The inner cv joints on the two axle half shafts will cause a shimmy in the steering wheel when under acceleration and usually at speeds up to 35 mph, not when just cruising at a steady, higher speed. Struts and shocks have a different feel from a bouncing tire. Warped brake rotors are real common. New rotors can warp too but they are usually fine after one machining. You will feel very little shimmy from them while cruising. They are mainly felt when braking and the brake pedal MIGHT pulsate up and down depending on how the rotors are warped. A misalignment will cause unusual tire wear but not a shimmy.

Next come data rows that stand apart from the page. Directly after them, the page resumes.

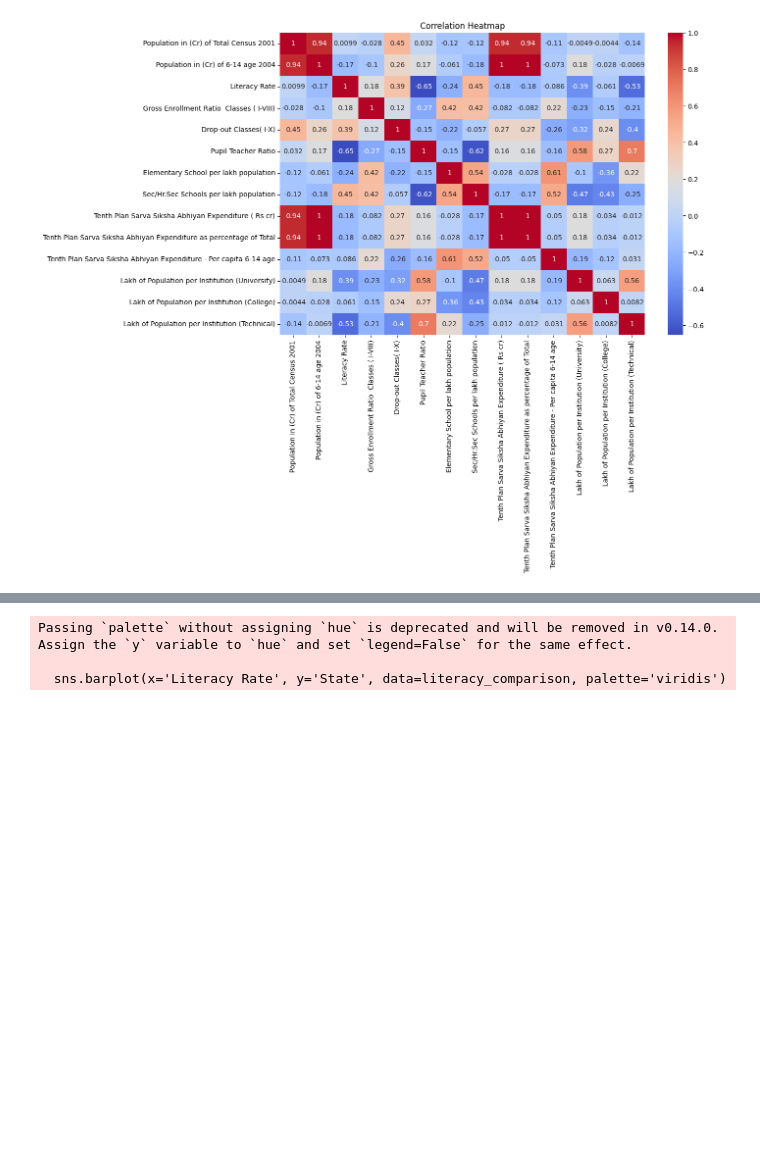
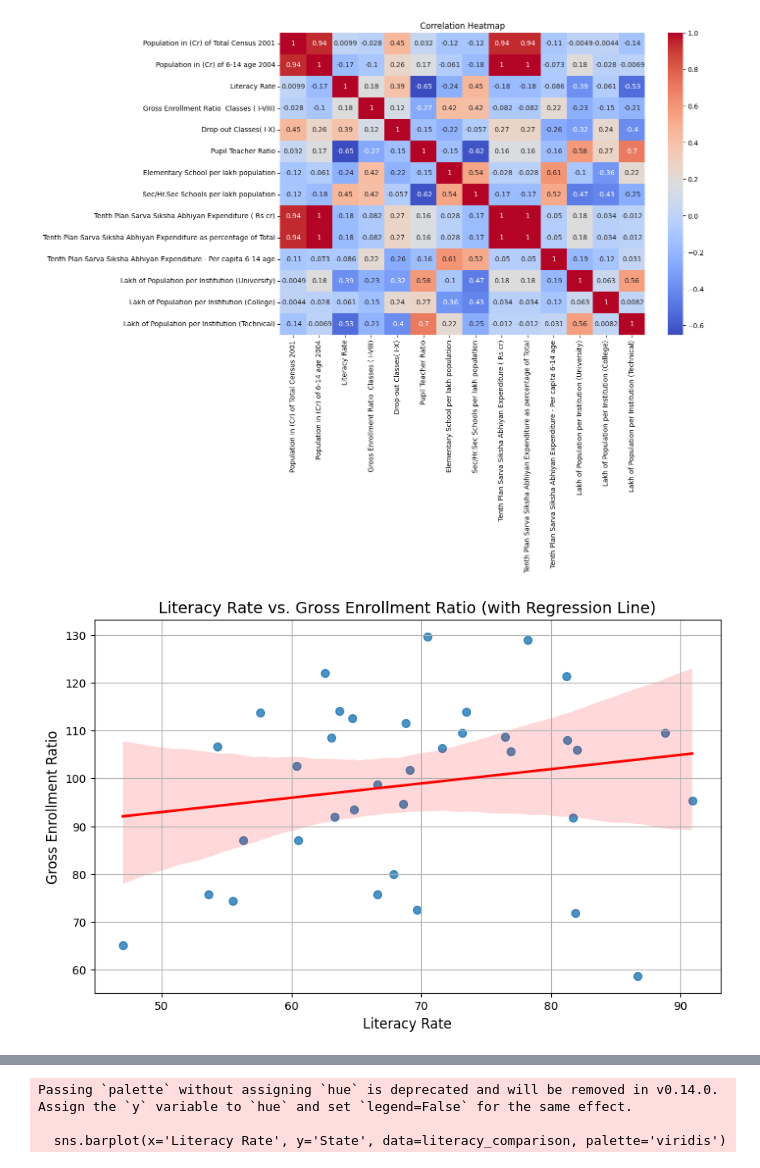
Before and after one commit to Mayank4543/Educationstatistic, a Jupyter notebook: Education.ipynb, the cells around one changed output, grey strips where cells are left out. Cells and saved outputs as stored; diff of their text form; code cells hidden in the pictures; blank space fills up the shorter version.

```diff
--- a/Education.ipynb
+++ b/Education.ipynb
@@ -366,3 +384,23 @@ plt.show()
 [figure]
 [figure]
 [figure]
+# %%
+df['Pupil Teacher Ratio']= df['Pupil Teacher Ratio'].astype(float)
+# %%
+plt.figure(figsize=(10, 6))
+
+
+sns.regplot(x='Literacy Rate', y='Gross Enrollment Ratio  Classes ( I-VIII)', data=df, scatter_kws={"s": 50}, line_kws={"color": "red"})
+
+
+plt.title('Literacy Rate vs. Gross Enrollment Ratio (with Regression Line)', fontsize=14)
+plt.xlabel('Literacy Rate', fontsize=12)
+plt.ylabel('Gross Enrollment Ratio', fontsize=12)
+
+# Grid enable karo
+plt.grid(True)
+
+# Show Graph
+plt.show()
+# %% [output]
+[figure, added]
```
Also changed, not shown: parts of 10 cells of this notebook, 1 other file.
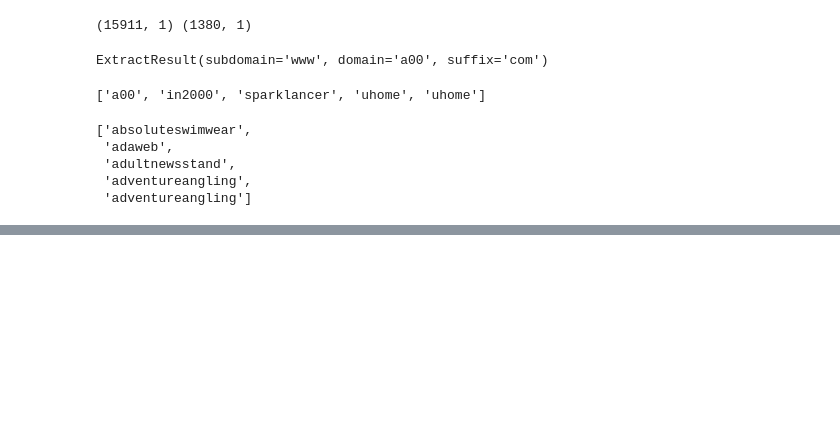
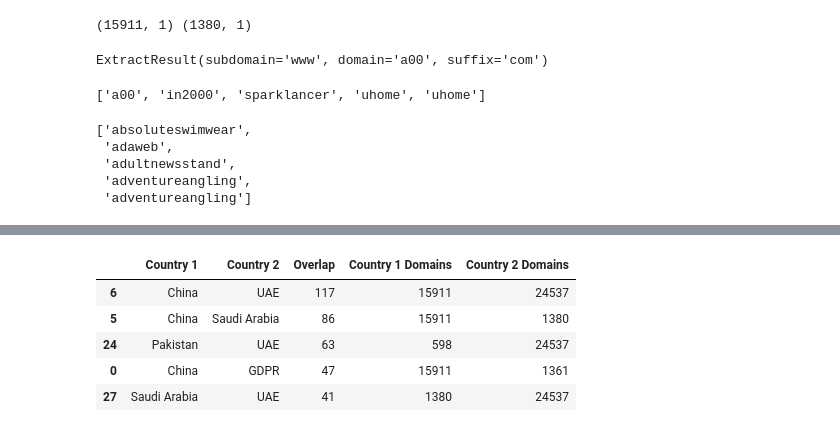
Before and after one commit to lilybhattacharjee5/polisci-vis, a Jupyter notebook: notebooks/preliminary-blocked-site-overlap.ipynb, the cells around one changed output, grey strips where cells are left out. Saved outputs shown, nothing was run; the diff lists cells and outputs as text; code cells hidden in the pictures; blank space fills up the shorter version.

```diff
--- a/notebooks/preliminary-blocked-site-overlap.ipynb
+++ b/notebooks/preliminary-blocked-site-overlap.ipynb
@@ -68,0 +258,10 @@ print(block_china_sa[:5], len(block_china_sa))
+# %%
+ordered_overlap = blocked_site_overlap.sort_values('Overlap', ascending = False)
+ordered_overlap.head()
+# %% [output]
+|  | Country 1 | Country 2 | Overlap | Country 1 Domains | Country 2 Domains |
+| 6 | China | UAE | 117 | 15911 | 24537 |
+| 5 | China | Saudi Arabia | 86 | 15911 | 1380 |
+| 24 | Pakistan | UAE | 63 | 598 | 24537 |
+| 0 | China | GDPR | 47 | 15911 | 1361 |
+| 27 | Saudi Arabia | UAE | 41 | 1380 | 24537 |
```
Also changed, not shown: parts of 19 cells of this notebook, 2 other files.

For some things to look at, start with a broken belt in a tire. Real bad ones will show up on the tire balancer, however, they have protective hoods that must be lowered for the tire to spin so the mechanic might not have seen the tire tread wobble unless he knew to look for it. It is also possible to have a broken belt that can not be easily seen because the tread wears flat. You have to watch the grooves in the tread for signs of irregularity. Rotate the tires front-to-back. If the feel of the shimmy changes, suspect a tire belt. A good tire and alignment shop can find that. Most shops also have a "road force" balancer that puts about 700 pounds of force on the tire to check for irregularities. Inspect the engine mounts. If the rubber is deteriorated in one of them or if the metal insert in the middle is broken it will allow that end of the engine to sag. That can severely change the angle of the half shaft and cause the shaft to hit the housing of the inner cv joint as it rotates. The clue is how fast the shimmy occurs. If you feel it about once per tire revolution, suspect a tire. If the problem is related to a half shaft, the shaking will occur three times per tire revolution.
Wednesday, March 9th, 2011 AT 4:59 PM